[[ DATASET CONTENT, beginning ]]

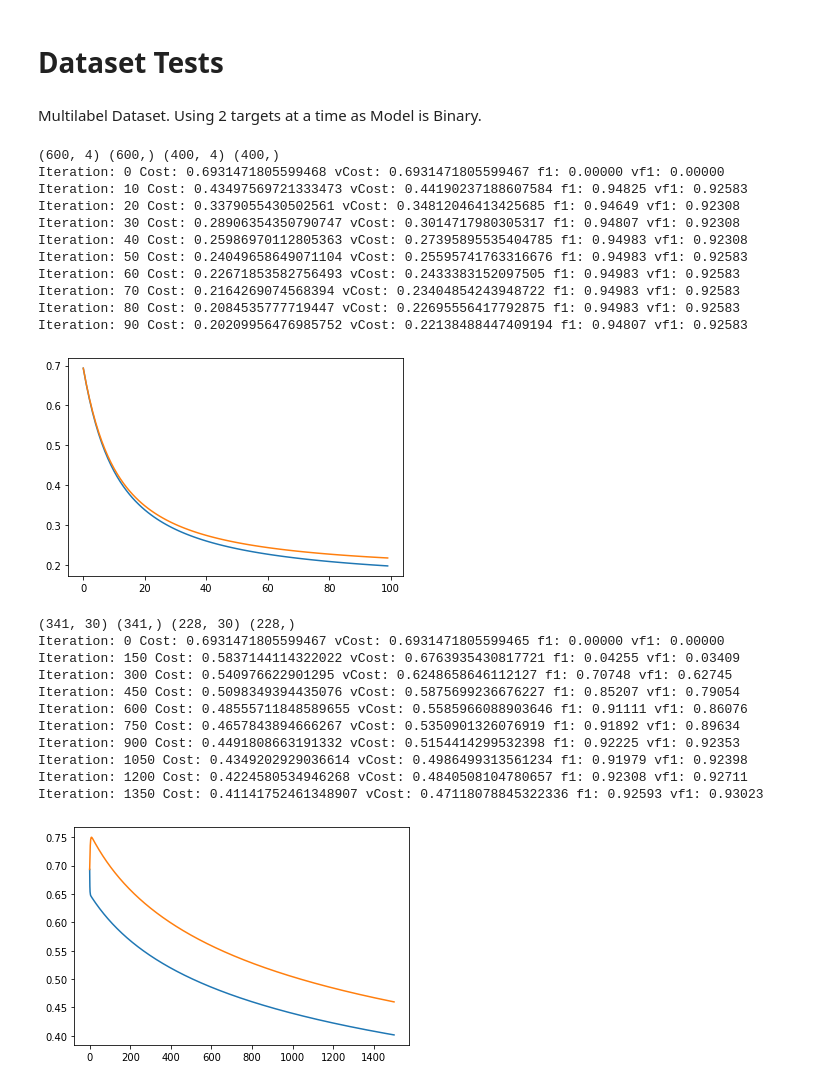
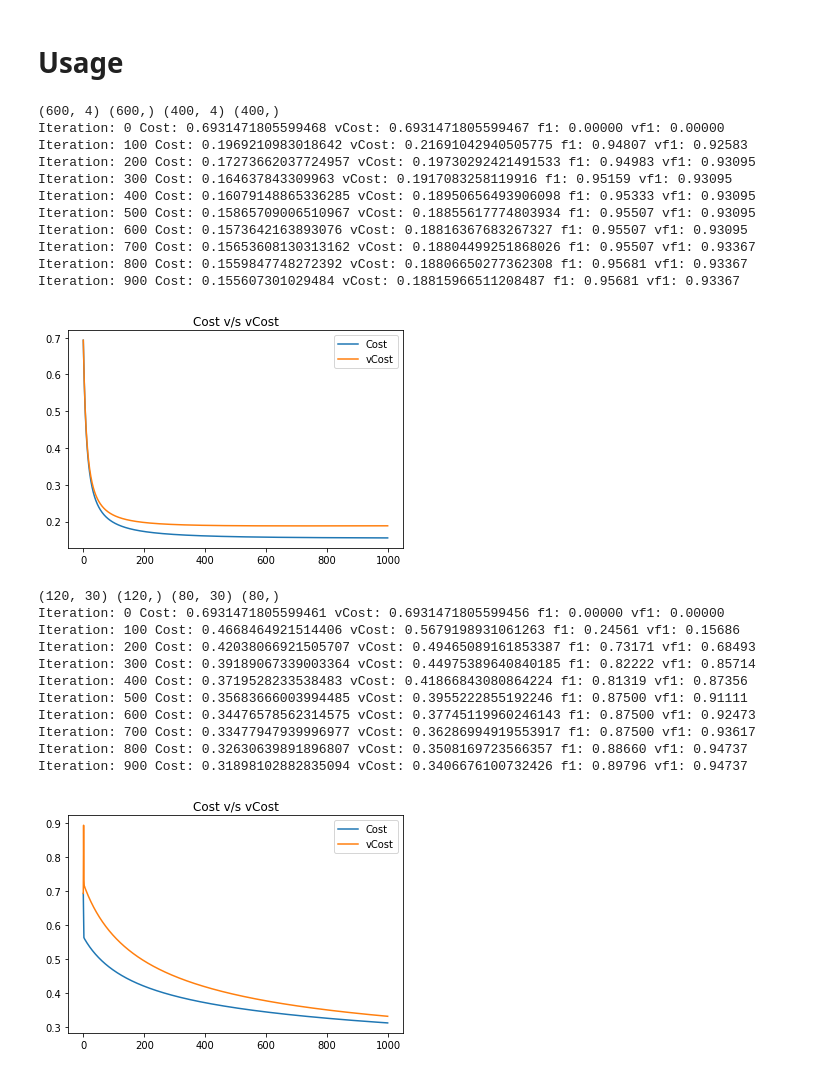
Before and after one commit to msparsh/ml-algorithms, a Jupyter notebook: notebooks/logistic_regression.ipynb, the cells around one changed output. Drawn from its saved outputs; the diff is of its cells as text; code cells hidden in the pictures.

```diff
--- a/notebooks/logistic_regression.ipynb
+++ b/notebooks/logistic_regression.ipynb
@@ -17,7 +16,7 @@ class LogisticRegression:
     e = 1e-35
 
     def __init__(self):
-        """To add globals if required to make model persistent."""
+        """use If required to make model persistent."""
 
         pass
 
@@ -26,7 +25,7 @@ class LogisticRegression:
 
         return 1 / (1 + np.exp(-(np.dot(X, W) + b)))
 
-    def update(self, X, res, y, y_, W, b, alpha, m):
+    def update(self, X, res, W, b, alpha, m):
         """Updates W, b stochastically for each datapoint."""
 
         #res = y-y_
@@ -38,9 +37,14 @@ class LogisticRegression:
             W += alpha * dJ_dW / m
             b += alpha * dJ_db / m
         return W, b
+
     def create_plot(self, costs):
-        plt.plot([x for x in range(0,len(costs["cost"]))], costs["cost"])
-        plt.plot([x for x in range(0,len(costs["vcost"]))], costs["vcost"])
+        """Create line plots for cost and validation cost"""
+
+        plt.title("Cost v/s vCost")
+        plt.plot(np.arange(0,len(costs["cost"])), costs["cost"], label="Cost")
+        plt.plot(np.arange(0,len(costs["vcost"])), costs["vcost"], label="vCost")
+        plt.legend()
 
     def cost(self, y, y_, e=e):
         """Returns logistic cost between predicted values and true labels."""
@@ -66,6 +70,8 @@ class LogisticRegression:
             Number of iterations for training. Default is 1000.
         alpha : float, optional
             Learning rate. Default is 0.000001
+        validation_size : float, optional
+            Portion of data to be used for validation from the end of the data
 
         Returns
         -------
@@ -88,7 +94,7 @@ class LogisticRegression:
 
             y_val_ = self.sigmoid_dot(X_val, W, b)
             res = y - y_
-            W, b = self.update(X, res, y, y_, W, b, alpha,m)
+            W, b = self.update(X, res, W, b, alpha,m)
 
             costs["cost"].append(self.cost(y, y_))
             costs["vcost"].append(self.cost(y_val,y_val_))
@@ -112,6 +118,4 @@ class LogisticRegression:
         s = self.sigmoid_dot(X, W, b)
         return s.round()
 # %% [markdown]
-# Dataset Tests
+# Usage
-# %% [markdown]
-Multilabel Dataset. Using 2 targets at a time as Model is Binary.
@@ -121,20 +125,20 @@ from sklearn.datasets import make_classification
 X, y = make_classification(1000, 4, random_state=0)
 # %%
 m = LogisticRegression()
-W, b, costs = m.fit(X, y, 100, 0.1)
+W, b, costs = m.fit(X, y, 1000, 0.1)
 # %% [output]
 (600, 4) (600,) (400, 4) (400,)
 Iteration: 0 Cost: 0.6931471805599468 vCost: 0.6931471805599467 f1: 0.00000 vf1: 0.00000
-Iteration: 10 Cost: 0.43497569721333473 vCost: 0.44190237188607584 f1: 0.94825 vf1: 0.92583
-Iteration: 20 Cost: 0.3379055430502561 vCost: 0.34812046413425685 f1: 0.94649 vf1: 0.92308
-Iteration: 30 Cost: 0.28906354350790747 vCost: 0.3014717980305317 f1: 0.94807 vf1: 0.92308
-Iteration: 40 Cost: 0.25986970112805363 vCost: 0.27395895535404785 f1: 0.94983 vf1: 0.92308
-Iteration: 50 Cost: 0.24049658649071104 vCost: 0.25595741763316676 f1: 0.94983 vf1: 0.92583
-Iteration: 60 Cost: 0.22671853582756493 vCost: 0.2433383152097505 f1: 0.94983 vf1: 0.92583
-Iteration: 70 Cost: 0.2164269074568394 vCost: 0.23404854243948722 f1: 0.94983 vf1: 0.92583
-Iteration: 80 Cost: 0.2084535777719447 vCost: 0.22695556417792875 f1: 0.94983 vf1: 0.92583
-Iteration: 90 Cost: 0.20209956476985752 vCost: 0.22138488447409194 f1: 0.94807 vf1: 0.92583
+Iteration: 100 Cost: 0.1969210983018642 vCost: 0.21691042940505775 f1: 0.94807 vf1: 0.92583
+Iteration: 200 Cost: 0.17273662037724957 vCost: 0.19730292421491533 f1: 0.94983 vf1: 0.93095
+Iteration: 300 Cost: 0.164637843309963 vCost: 0.1917083258119916 f1: 0.95159 vf1: 0.93095
+Iteration: 400 Cost: 0.16079148865336285 vCost: 0.18950656493906098 f1: 0.95333 vf1: 0.93095
+Iteration: 500 Cost: 0.15865709006510967 vCost: 0.18855617774803934 f1: 0.95507 vf1: 0.93095
+Iteration: 600 Cost: 0.1573642163893076 vCost: 0.18816367683267327 f1: 0.95507 vf1: 0.93095
+Iteration: 700 Cost: 0.15653608130313162 vCost: 0.18804499251868026 f1: 0.95507 vf1: 0.93367
+Iteration: 800 Cost: 0.1559847748272392 vCost: 0.18806650277362308 f1: 0.95681 vf1: 0.93367
+Iteration: 900 Cost: 0.155607301029484 vCost: 0.18815966511208487 f1: 0.95681 vf1: 0.93367
-[figure, old version]
+[figure, new version]
 # %%
 from sklearn.datasets import load_breast_cancer
 # %%
@@ -142,18 +148,18 @@ X,y = load_breast_cancer(return_X_y=True)
 # %%
 m = LogisticRegression()
-W, b, costs = m.fit(X, y, 1000+500, 0.000001)
+W, b, costs = m.fit(X, y, 1000, 0.000005)
 # %% [output]
-(341, 30) (341,) (228, 30) (228,)
-Iteration: 0 Cost: 0.6931471805599467 vCost: 0.6931471805599465 f1: 0.00000 vf1: 0.00000
-Iteration: 150 Cost: 0.5837144114322022 vCost: 0.6763935430817721 f1: 0.04255 vf1: 0.03409
-Iteration: 300 Cost: 0.540976622901295 vCost: 0.6248658646112127 f1: 0.70748 vf1: 0.62745
-Iteration: 450 Cost: 0.5098349394435076 vCost: 0.5875699236676227 f1: 0.85207 vf1: 0.79054
-Iteration: 600 Cost: 0.48555711848589655 vCost: 0.5585966088903646 f1: 0.91111 vf1: 0.86076
-Iteration: 750 Cost: 0.4657843894666267 vCost: 0.5350901326076919 f1: 0.91892 vf1: 0.89634
-Iteration: 900 Cost: 0.4491808663191332 vCost: 0.5154414299532398 f1: 0.92225 vf1: 0.92353
-Iteration: 1050 Cost: 0.4349202929036614 vCost: 0.4986499313561234 f1: 0.91979 vf1: 0.92398
-Iteration: 1200 Cost: 0.4224580534946268 vCost: 0.4840508104780657 f1: 0.92308 vf1: 0.92711
-Iteration: 1350 Cost: 0.41141752461348907 vCost: 0.47118078845322336 f1: 0.92593 vf1: 0.93023
+(120, 30) (120,) (80, 30) (80,)
+Iteration: 0 Cost: 0.6931471805599461 vCost: 0.6931471805599456 f1: 0.00000 vf1: 0.00000
+Iteration: 100 Cost: 0.4668464921514406 vCost: 0.5679198931061263 f1: 0.24561 vf1: 0.15686
+Iteration: 200 Cost: 0.42038066921505707 vCost: 0.49465089161853387 f1: 0.73171 vf1: 0.68493
+Iteration: 300 Cost: 0.39189067339003364 vCost: 0.44975389640840185 f1: 0.82222 vf1: 0.85714
+Iteration: 400 Cost: 0.3719528233538483 vCost: 0.41866843080864224 f1: 0.81319 vf1: 0.87356
+Iteration: 500 Cost: 0.35683666003994485 vCost: 0.3955222855192246 f1: 0.87500 vf1: 0.91111
+Iteration: 600 Cost: 0.34476578562314575 vCost: 0.37745119960246143 f1: 0.87500 vf1: 0.92473
+Iteration: 700 Cost: 0.33477947939996977 vCost: 0.36286994919553917 f1: 0.87500 vf1: 0.93617
+Iteration: 800 Cost: 0.32630639891896807 vCost: 0.3508169723566357 f1: 0.88660 vf1: 0.94737
+Iteration: 900 Cost: 0.31898102882835094 vCost: 0.3406676100732426 f1: 0.89796 vf1: 0.94737
-[figure, old version]
+[figure, new version]
 # %%
 from sklearn.datasets import make_circles
```
Also changed, not shown: parts of 24 cells of this notebook.
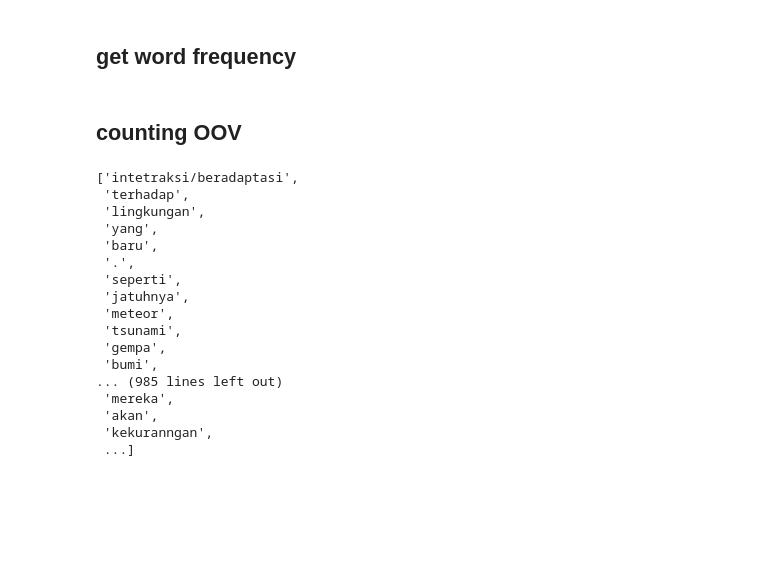
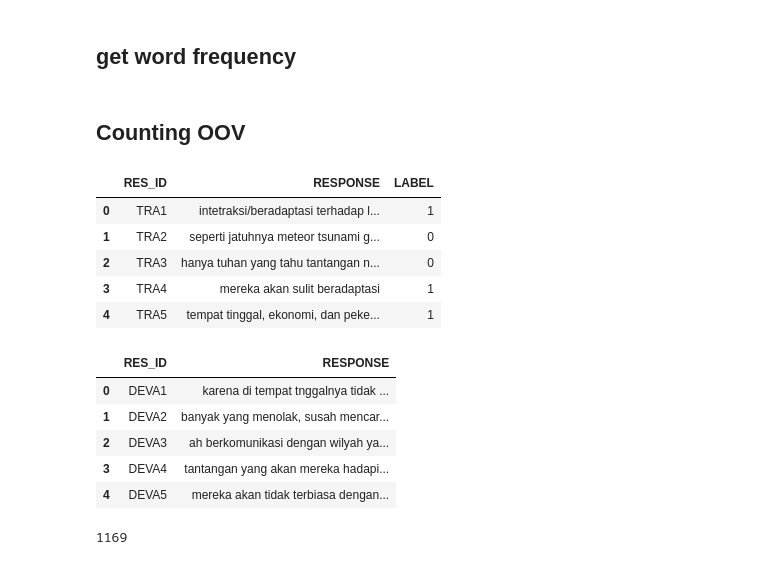
Before and after one commit to andreaschandra/ugm-ukara, a Jupyter notebook: exploration.ipynb, the cells around one changed output. Drawn from its saved outputs; the diff is of its cells as text; code cells hidden in the pictures; blank space fills up the shorter version.

```diff
--- a/exploration.ipynb
+++ b/exploration.ipynb
@@ -118,4 +126,4 @@ d_word_freq = d_word_freq[d_word_freq.word.str.len() > 1]
 # %%
 d_word_freq.sort_values(by = 'freq', ascending=0).to_csv('word_frequent.csv', index = False)
 # %% [markdown]
-## counting OOV
+## Counting OOV
@@ -128,20 +130,18 @@ text_train_a_list = word_tokenize(text_train_a)
-# %%
-text_train_a_list
-# %% [output]
-['intetraksi/beradaptasi',
- 'terhadap',
- 'lingkungan',
- 'yang',
- 'baru',
- '.',
- 'seperti',
- 'jatuhnya',
- 'meteor',
- 'tsunami',
- 'gempa',
- 'bumi',
-... (985 lines left out)
- 'mereka',
- 'akan',
- 'kekuranngan',
- ...]
+# %%
+d_train.head()
+# %% [output]
+|  | RES_ID | RESPONSE | LABEL |
+| 0 | TRA1 | intetraksi/beradaptasi terhadap l... | 1 |
+| 1 | TRA2 | seperti jatuhnya meteor tsunami g... | 0 |
+| 2 | TRA3 | hanya tuhan yang tahu tantangan n... | 0 |
+| 3 | TRA4 | mereka akan sulit beradaptasi | 1 |
+| 4 | TRA5 | tempat tinggal, ekonomi, dan peke... | 1 |
+# %%
+d_dev.head()
+# %% [output]
+|  | RES_ID | RESPONSE |
+| 0 | DEVA1 | karena di tempat tnggalnya tidak ... |
+| 1 | DEVA2 | banyak yang menolak, susah mencar... |
+| 2 | DEVA3 | ah berkomunikasi dengan wilyah ya... |
+| 3 | DEVA4 | tantangan yang akan mereka hadapi... |
+| 4 | DEVA5 | mereka akan tidak terbiasa dengan... |
@@ -147,0 +158,4 @@ text_train_a_list
+# %%
+len(text_train_unique)
+# %% [output]
+1169
```
Also changed, not shown: parts of 15 cells of this notebook.
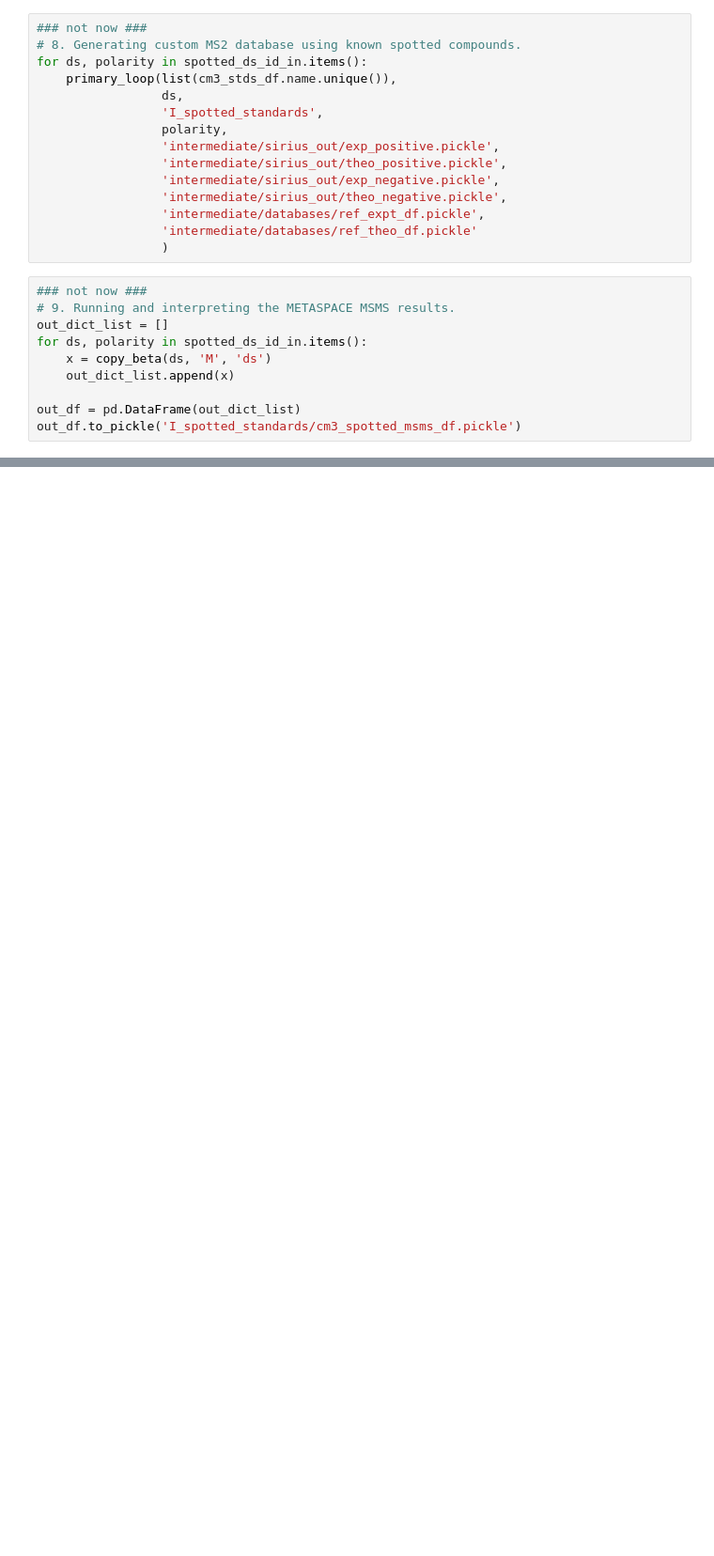
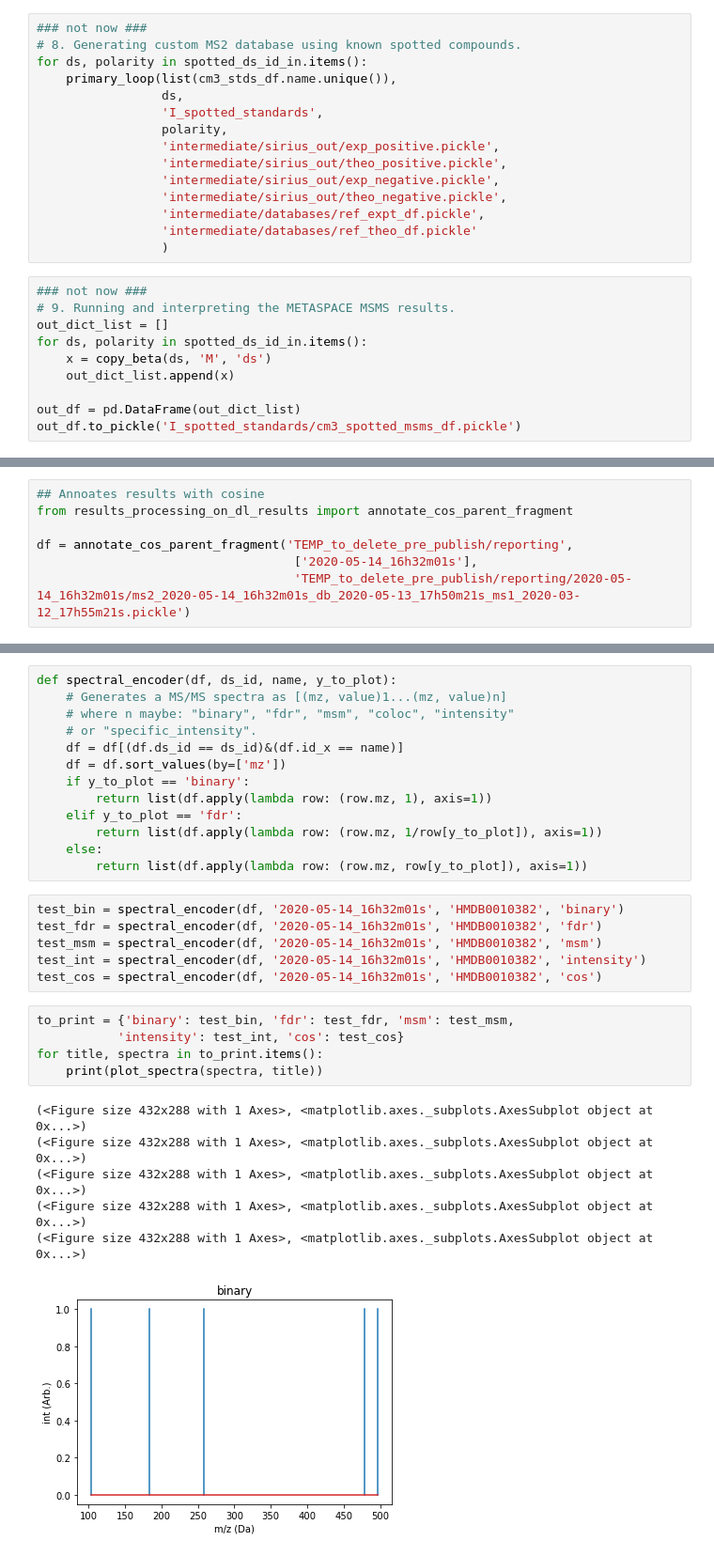
Before and after one commit to DinosaurInSpace/metaspace_msms_paper, a Jupyter notebook: I_spotted_standards.ipynb, the cells around one changed output, grey strips where cells are left out. Shown at 94% size. Saved outputs shown, nothing was run; the diff lists cells and outputs as text; blank space fills up the shorter version.

```diff
--- a/I_spotted_standards.ipynb
+++ b/I_spotted_standards.ipynb
@@ -204,0 +225,7 @@ out_df.to_pickle('I_spotted_standards/cm3_spotted_msms_df.pickle')
+# %%
+## Annoates results with cosine
+from results_processing_on_dl_results import annotate_cos_parent_fragment
+
+df = annotate_cos_parent_fragment('TEMP_to_delete_pre_publish/reporting',
+                                   ['2020-05-14_16h32m01s'],
+                                   'TEMP_to_delete_pre_publish/reporting/2020-05-14_16h32m01s/ms2_2020-05-14_16h32m01s_db_2020-05-13_17h50m21s_ms1_2020-03-12_17h55m21s.pickle')
@@ -204,0 +248,31 @@ out_df.to_pickle('I_spotted_standards/cm3_spotted_msms_df.pickle')
+# %%
+def spectral_encoder(df, ds_id, name, y_to_plot):
+    # Generates a MS/MS spectra as [(mz, value)1...(mz, value)n]
+    # where n maybe: "binary", "fdr", "msm", "coloc", "intensity"
+    # or "specific_intensity".
+    df = df[(df.ds_id == ds_id)&(df.id_x == name)]
+    df = df.sort_values(by=['mz'])
+    if y_to_plot == 'binary':
+        return list(df.apply(lambda row: (row.mz, 1), axis=1))
+    elif y_to_plot == 'fdr':
+        return list(df.apply(lambda row: (row.mz, 1/row[y_to_plot]), axis=1))
+    else:
+        return list(df.apply(lambda row: (row.mz, row[y_to_plot]), axis=1))
+# %%
+test_bin = spectral_encoder(df, '2020-05-14_16h32m01s', 'HMDB0010382', 'binary')
+test_fdr = spectral_encoder(df, '2020-05-14_16h32m01s', 'HMDB0010382', 'fdr')
+test_msm = spectral_encoder(df, '2020-05-14_16h32m01s', 'HMDB0010382', 'msm')
+test_int = spectral_encoder(df, '2020-05-14_16h32m01s', 'HMDB0010382', 'intensity')
+test_cos = spectral_encoder(df, '2020-05-14_16h32m01s', 'HMDB0010382', 'cos')
+# %%
+to_print = {'binary': test_bin, 'fdr': test_fdr, 'msm': test_msm,
+           'intensity': test_int, 'cos': test_cos}
+for title, spectra in to_print.items():
+    print(plot_spectra(spectra, title))
+# %% [output]
+(<Figure size 432x288 with 1 Axes>, <matplotlib.axes._subplots.AxesSubplot object at 0x...>)
+(<Figure size 432x288 with 1 Axes>, <matplotlib.axes._subplots.AxesSubplot object at 0x...>)
+(<Figure size 432x288 with 1 Axes>, <matplotlib.axes._subplots.AxesSubplot object at 0x...>)
+(<Figure size 432x288 with 1 Axes>, <matplotlib.axes._subplots.AxesSubplot object at 0x...>)
+(<Figure size 432x288 with 1 Axes>, <matplotlib.axes._subplots.AxesSubplot object at 0x...>)
+[figure, added]
```
Also changed, not shown: parts of 19 cells of this notebook, 5 other files.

[[ DATASET CONTENT, end ]]

ASSIGNED TASK: Please show every line above that includes the word "alpha".

RESULT OF THIS EXERCISE:
-    def update(self, X, res, y, y_, W, b, alpha, m):
+    def update(self, X, res, W, b, alpha, m):
             W += alpha * dJ_dW / m
             b += alpha * dJ_db / m
         alpha : float, optional
-            W, b = self.update(X, res, y, y_, W, b, alpha,m)
+            W, b = self.update(X, res, W, b, alpha,m)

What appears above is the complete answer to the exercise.